According to a press release, the conference aimed to increase discourse on the banking sector and help develop insights to inform its continued evolution by supporting the growing credit needs of India’s economy.
Predictably, technology was identified as a key factor. It is critical in the financial sector already and will continue to become more important in the future. Technology will not only bring banking closer to the customer, including those in rural areas but also enable the efficient and economical delivery of banking services.
To keep up with “best credit practices and the new technology-based banking paradigm” the adoption of technologies must also come with the appropriate skilling of banking human resources.
Over the last few years, the country’s banking sector realised the need for technologies and began to embrace digital banking. The government started making substantial investments to develop a secure and effective digital infrastructure.
Recently, India has seen an increase in the use of mobile banking, e-wallets, and virtual cards. In fact, according to Reserve Bank of India (RBI) data from a 2017-18 report, mobile banking services witnessed a growth of 92 percent in terms of volume and 13 percent in terms of value. The number of registered banking customers rose by 54 percent to 251 million in 2018, from 163 million in 2017.
In addition, during 2017-18, the number of transactions carried out through credit cards and debit cards was 1.4 billion and 3.3 billion, respectively. Prepaid payment instruments (PPIs) recorded about 3.5 billion transactions. PPIs can be issued as smart cards, magnetic stripe cards, Internet accounts, and e-wallets, among others.

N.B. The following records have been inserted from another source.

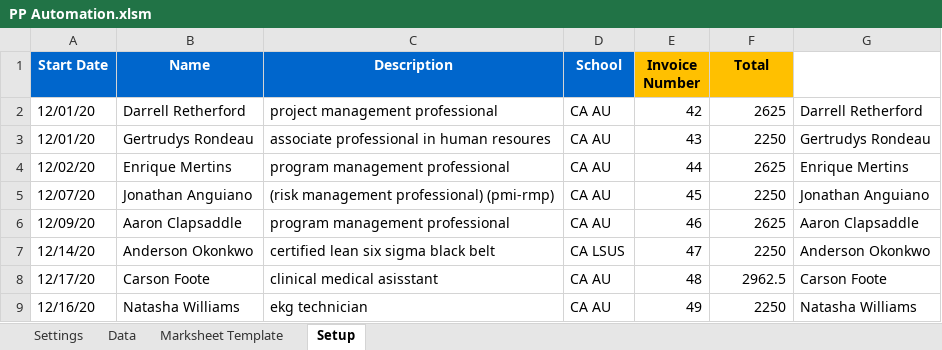
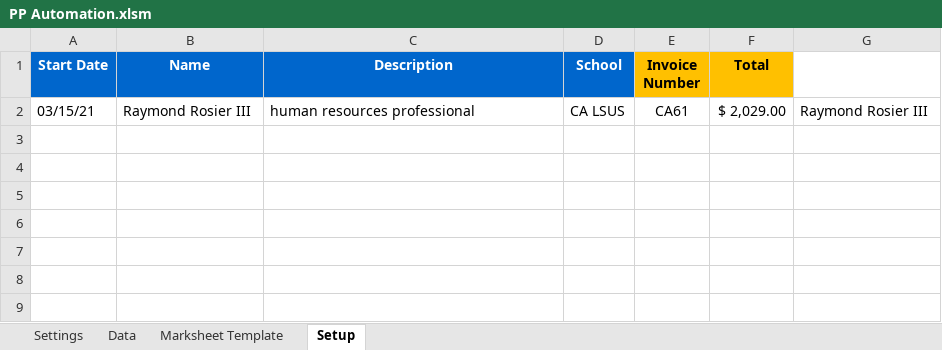
Before and after one commit to jongregis/Job-Automation, an Excel workbook: JobAutomation/PP Automation.xlsm, sheet Setup, drawn as a sheet; values as stored, in another font and other column widths than the file's, no borders; removed rows and columns are numbered as before the commit, all else as after; the diff names each change by its address in the sheet, - before the commit and + after, or states it on an @@ line.

```diff
--- a/JobAutomation/PP Automation.xlsm (sheet Setup)
+++ b/JobAutomation/PP Automation.xlsm (sheet Setup)
-row 2: 12/01/20 | Darrell Retherford | project management professional | CA AU | 42 | 2625 | Darrell Retherford
-row 3: 12/01/20 | Gertrudys Rondeau | associate professional in human resoures | CA AU | 43 | 2250 | Gertrudys Rondeau
-row 4: 12/02/20 | Enrique Mertins | program management professional | CA AU | 44 | 2625 | Enrique Mertins
-row 5: 12/07/20 | Jonathan Anguiano | (risk management professional) (pmi-rmp) | CA AU | 45 | 2250 | Jonathan Anguiano
-row 6: 12/09/20 | Aaron Clapsaddle | program management professional | CA AU | 46 | 2625 | Aaron Clapsaddle
-row 7: 12/14/20 | Anderson Okonkwo | certified lean six sigma black belt | CA LSUS | 47 | 2250 | Anderson Okonkwo
-row 8: 12/17/20 | Carson Foote | clinical medical asisstant | CA AU | 48 | 2962.5 | Carson Foote
-row 9: 12/16/20 | Natasha Williams | ekg technician | CA AU | 49 | 2250 | Natasha Williams
+row 2: 03/15/21 | Raymond Rosier III | human resources professional | CA LSUS | CA61 | $ 2,029.00 | Raymond Rosier III
```
Also changed, not shown: sheet Data, sheet Marksheet Template, formulas that keep their value, charts or pictures, 21 other files.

The digital payment application Bharat Interface for Money (BHIM) had over 600 million transactions in January 2019 alone.
These figures are expected to increase over the next few years.

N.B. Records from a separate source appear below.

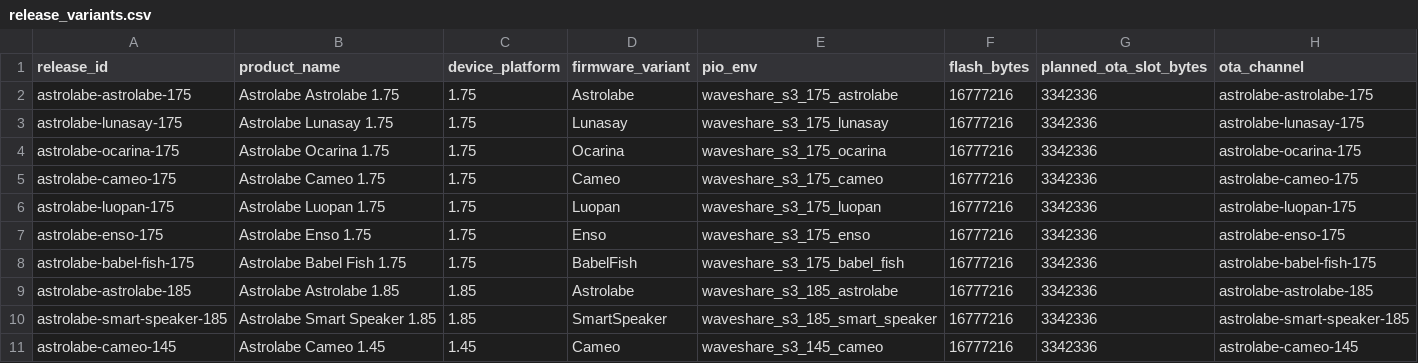
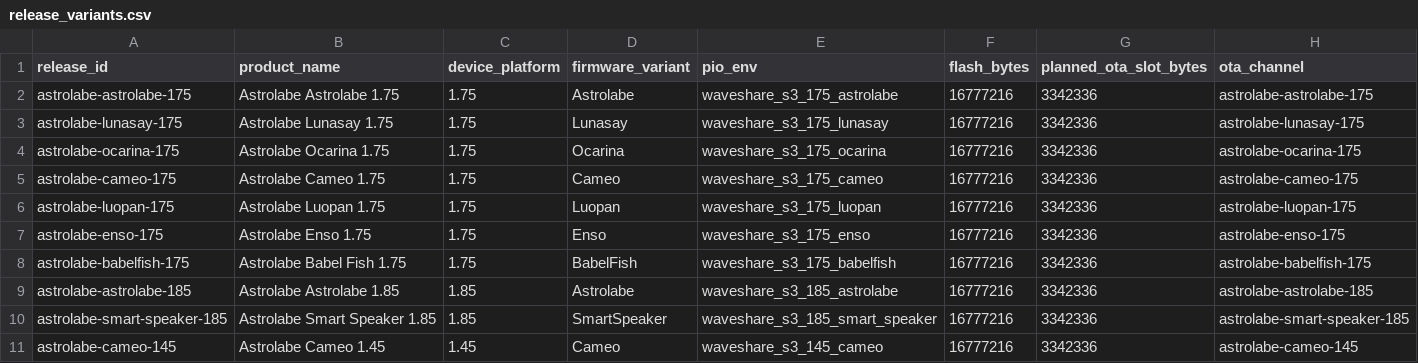
Before and after one commit to CastaliaInstitute/atelier-astrolabe, a CSV file: config/release_variants.csv, drawn as a sheet.

Commit message:
Add babelfish translator variant

```diff
--- a/config/release_variants.csv
+++ b/config/release_variants.csv
@@ -7,3 +7,3 @@ astrolabe-luopan-175,Astrolabe Luopan 1.75,1.75,Luopan,waveshare_s3_175_luopan,1
 astrolabe-enso-175,Astrolabe Enso 1.75,1.75,Enso,waveshare_s3_175_enso,16777216,3342336,astrolabe-enso-175
-astrolabe-babel-fish-175,Astrolabe Babel Fish 1.75,1.75,BabelFish,waveshare_s3_175_babel_fish,16777216,3342336,astrolabe-babel-fish-175
+astrolabe-babelfish-175,Astrolabe Babel Fish 1.75,1.75,BabelFish,waveshare_s3_175_babelfish,16777216,3342336,astrolabe-babelfish-175
 astrolabe-astrolabe-185,Astrolabe Astrolabe 1.85,1.85,Astrolabe,waveshare_s3_185_astrolabe,16777216,3342336,astrolabe-astrolabe-185
```
Also changed, not shown: 22 other files.
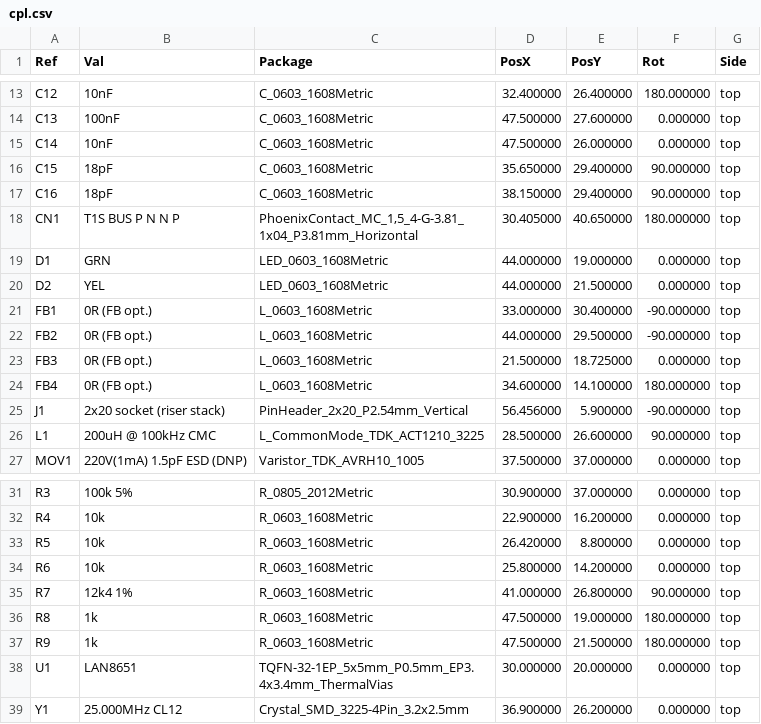
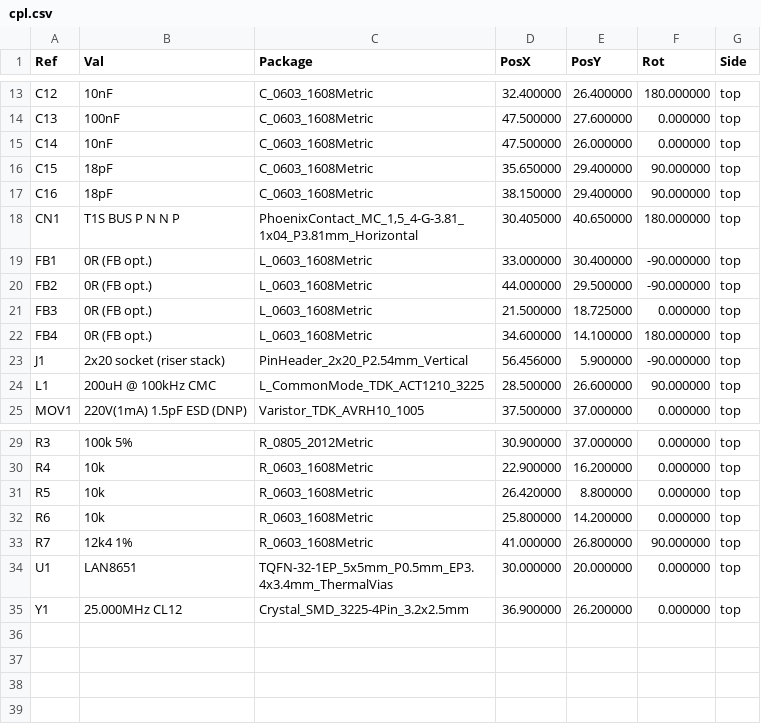
Before and after one commit to hwkim3330/elite-t1s-hat, a CSV file: hardware/cpl.csv, drawn as a sheet; only a part is shown, gaps mark what is left out; the diff names each change by its address in the sheet, - before the commit and + after, or states it on an @@ line.

```diff
--- a/hardware/cpl.csv
+++ b/hardware/cpl.csv
-row 19: D1 | GRN | LED_0603_1608Metric | 44.000000 | 19.000000 | 0.000000 | top
-row 20: D2 | YEL | LED_0603_1608Metric | 44.000000 | 21.500000 | 0.000000 | top
-row 36: R8 | 1k | R_0603_1608Metric | 47.500000 | 19.000000 | 180.000000 | top
-row 37: R9 | 1k | R_0603_1608Metric | 47.500000 | 21.500000 | 180.000000 | top
```
Also changed, not shown: hardware/bom.csv, hardware/jlcpcb/bom_jlc.csv, 43 other files.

The future of the financial sector is likely to consist of blockchain technology, which will decentralise banking management from a central authority to a widespread network of computers. Better ATMs that facilitate contactless transactions through smartphones and use biometrics will also be available.
AI is not new in India but will be implemented in a much wider variety of banking applications in the future. Many of the country’s banks use chatbots for customer service and some have even placed robots at their offices. According to several industry findings, more than about 36 percent of financial institutions are investing in such technologies, and almost 70 percent are planning to in the future.

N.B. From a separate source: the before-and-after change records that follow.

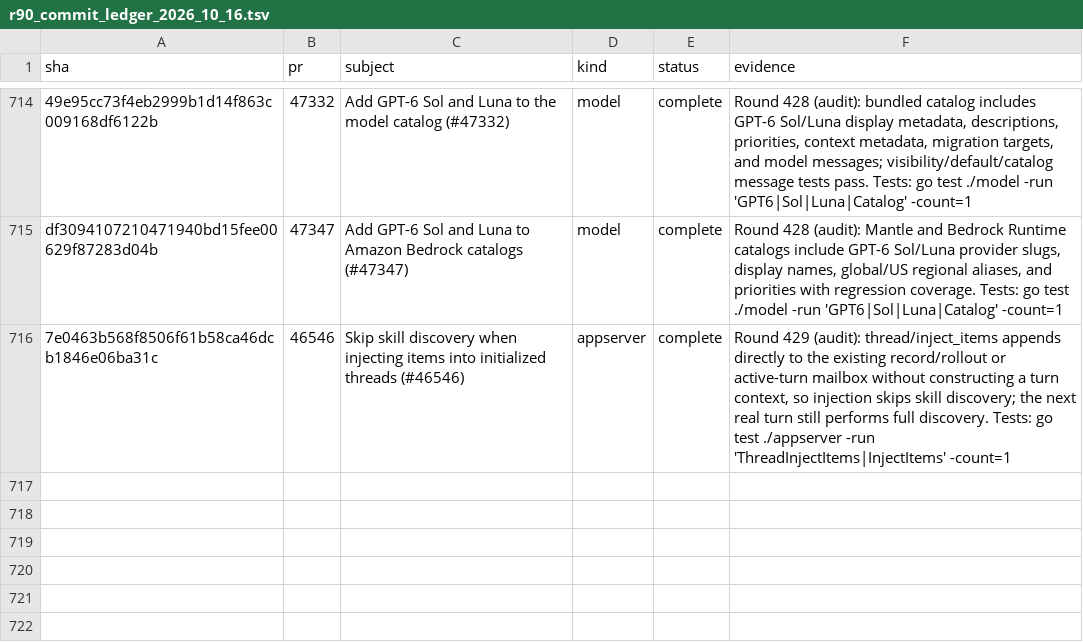
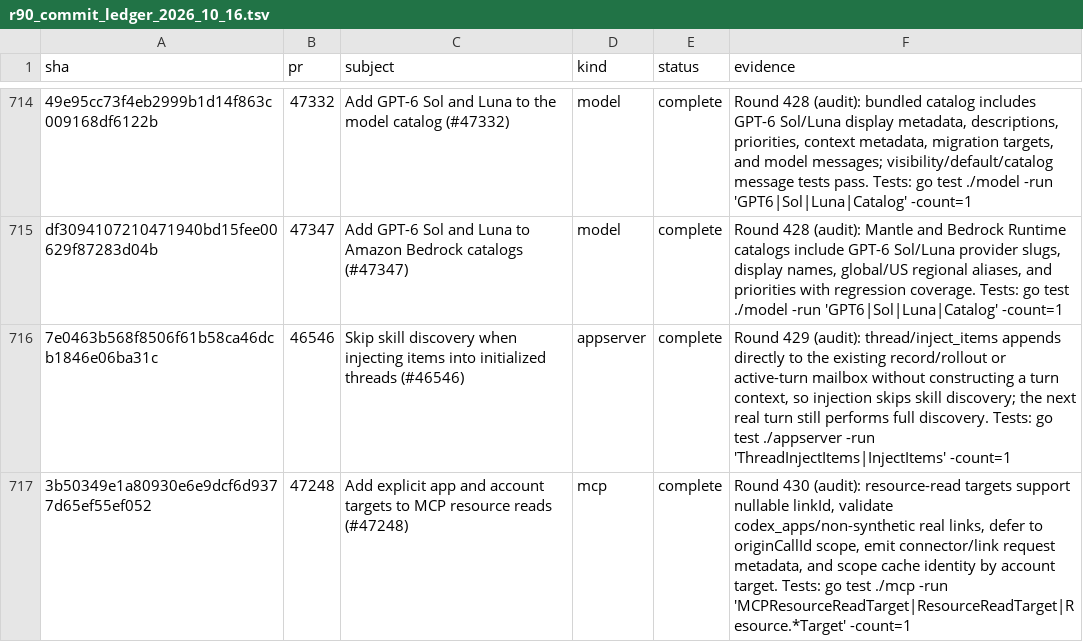
Before and after one commit to jacks001314/codex_go, a TSV file: update/r90_commit_ledger_2026_10_16.tsv, drawn as a sheet; only a part is shown, gaps mark what is left out.

Commit message:
Audit MCP resource read targets

```diff
--- a/update/r90_commit_ledger_2026_10_16.tsv
+++ b/update/r90_commit_ledger_2026_10_16.tsv
@@ -716 +716,2 @@ df3094107210471940bd15fee00629f87283d04b	47347	Add GPT-6 Sol and Luna to Amazon
 7e0463b568f8506f61b58ca46dcb1846e06ba31c	46546	Skip skill discovery when injecting items into initialized threads (#46546)	appserver	complete	Round 429 (audit): thread/inject_items appends directly to the existing record/rollout or active-turn mailbox without constructing a turn context, so injection skips skill discovery; the next real turn still performs full discovery. Tests: go test ./appserver -run 'ThreadInjectItems|InjectItems' -count=1
+3b50349e1a80930e6e9dcf6d9377d65ef55ef052	47248	Add explicit app and account targets to MCP resource reads (#47248)	mcp	complete	Round 430 (audit): resource-read targets support nullable linkId, validate codex_apps/non-synthetic real links, defer to originCallId scope, emit connector/link request metadata, and scope cache identity by account target. Tests: go test ./mcp -run 'MCPResourceReadTarget|ResourceReadTarget|Resource.*Target' -count=1
```
Also changed, not shown: 3 other files.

Machine learning and cloud computing, which automate many financial services, could potentially replace human staff. Wearables, like smartwatches and smart glasses, might also be a thing of India’s banking future. Smart glasses could process customer banking information for the employee as the employee is simultaneously doing other customer service tasks.
However, moving into the next phase of the digital revolution could come with several cyber threats and lead to digital vulnerabilities. The country’s banking industry must be equipped to handle fraud and cybersecurity risks. Implementing safety features, such as cryptography and biometrics, can help reduce scams.